In one survey of more than a thousand rural communities of 2,500 to 20,000 people, 75% lacked a psychiatrist, and 95% lacked a child psychologist. To reach these people living in underserved areas, and to deliver the mental health care they need, we have to find new ways to design our systems of care around the patient. A new, and exciting tool in patient-centric care is Telepsychiatry.
The growing field of Telehealth is finding new ways to bridge physical distance in order to provide care through the use of new communication technologies, often via live, interactive video conferencing. Imagine, in a remote part of the country, where once a trip to the nearest psychiatrist may have meant a three-hour drive, and an entire day out from work, a telepsychiatrist could instead reach his or her patient, right in their moment of need, right in their community, through a monitor, from many miles away.
Well Being Trusts own Chief Medical Officer, Dr. Arpan Waghray, MD, is also the Systems Medical Director in Telepsychiatry Behavioral Health at Providence St. Joseph Health, Washington. Hes helping lead the way forward in Telemental Health, to bring care to the 15 some million people living in rural communities who struggle with substance dependence, mental illness, and medical-psychiatric co-occurring conditions, who dont know where to turn for the help they need.
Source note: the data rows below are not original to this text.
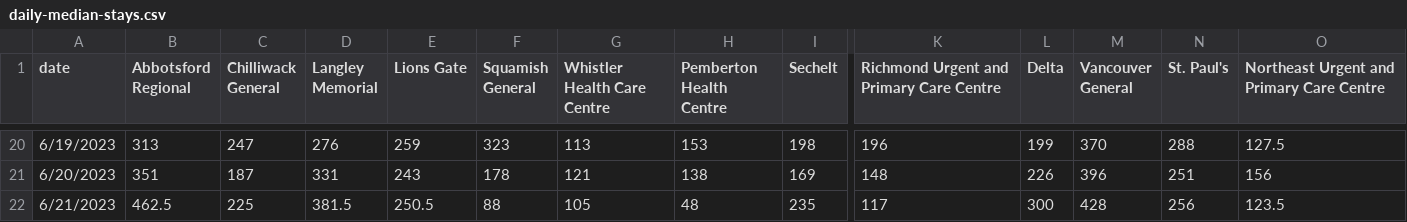
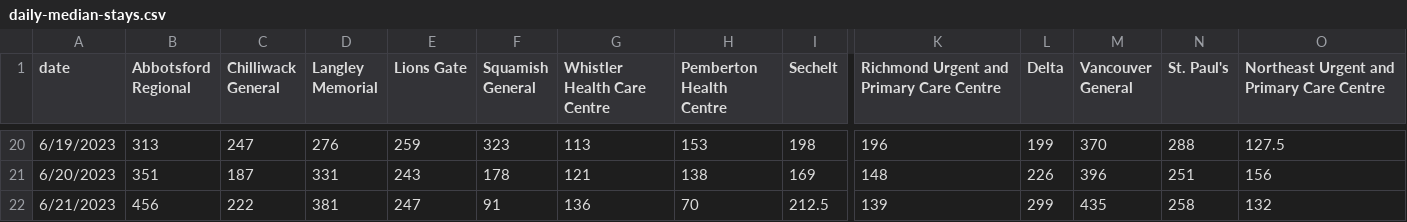
Before and after one commit to vs-postmedia/er-wait-time-scraper, a CSV file: data/daily-median-stays.csv, drawn as a sheet; only a part is shown, gaps mark what is left out; the diff covers the shown part only; the diff names each change by its address in the sheet, - before the commit and + after, or states it on an @@ line.

```diff
--- a/data/daily-median-stays.csv
+++ b/data/daily-median-stays.csv
-B22 (Abbotsford Regional): 462.5
+B22 (Abbotsford Regional): 456
-C22 (Chilliwack General): 225
+C22 (Chilliwack General): 222
-D22 (Langley Memorial): 381.5
+D22 (Langley Memorial): 381
-E22 (Lions Gate): 250.5
+E22 (Lions Gate): 247
-F22 (Squamish General): 88
+F22 (Squamish General): 91
-G22 (Whistler Health Care Centre): 105
+G22 (Whistler Health Care Centre): 136
-H22 (Pemberton Health Centre): 48
+H22 (Pemberton Health Centre): 70
-I22 (Sechelt): 235
+I22 (Sechelt): 212.5
-K22: 117
+K22: 139
-L22 (Delta): 300
+L22 (Delta): 299
-M22 (Vancouver General): 428
+M22 (Vancouver General): 435
-N22 (St. Paul's): 256
+N22 (St. Paul's): 258
-O22: 123.5
+O22: 132
```
Also changed, not shown: 7 edited cells elsewhere in this file, data/daily-median-waits.csv, data/data.csv, 1 other file.
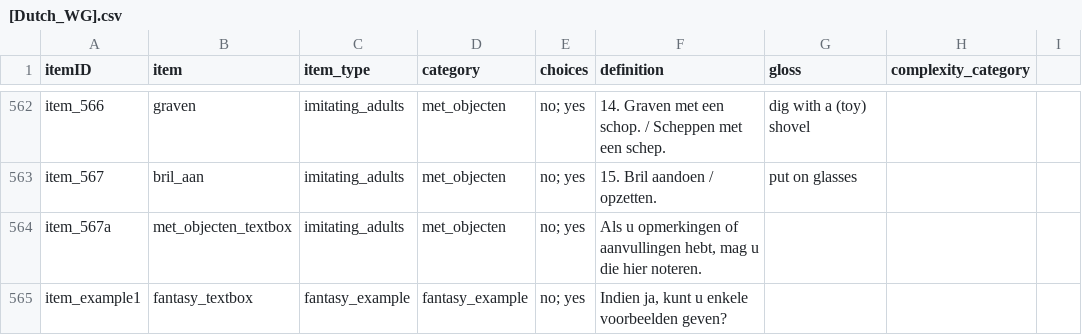
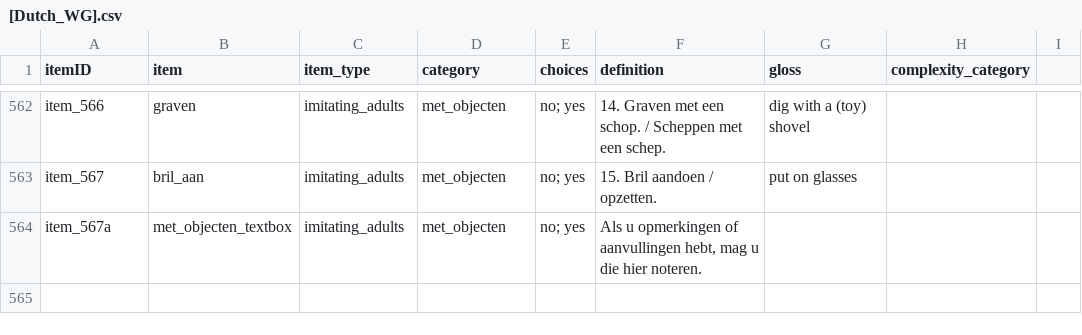
Before and after one commit to langcog/web-cdi, a CSV file: webcdi/cdi_form_csv/cdi_forms/[Dutch_WG].csv, drawn as a sheet; only a part is shown, gaps mark what is left out; the diff names each change by its address in the sheet, - before the commit and + after, or states it on an @@ line.

```diff
--- a/webcdi/cdi_form_csv/cdi_forms/[Dutch_WG].csv
+++ b/webcdi/cdi_form_csv/cdi_forms/[Dutch_WG].csv
-row 565: item_example1 | fantasy_textbox | fantasy_example | fantasy_example | no; yes | Indien ja, kunt u enkele voorbeelden geven?
```
Also changed, not shown: 1 other file.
Watch the video below to hear from Dr. Waghray as he discusses five real patients, and how telehealth could make all the difference in their stories.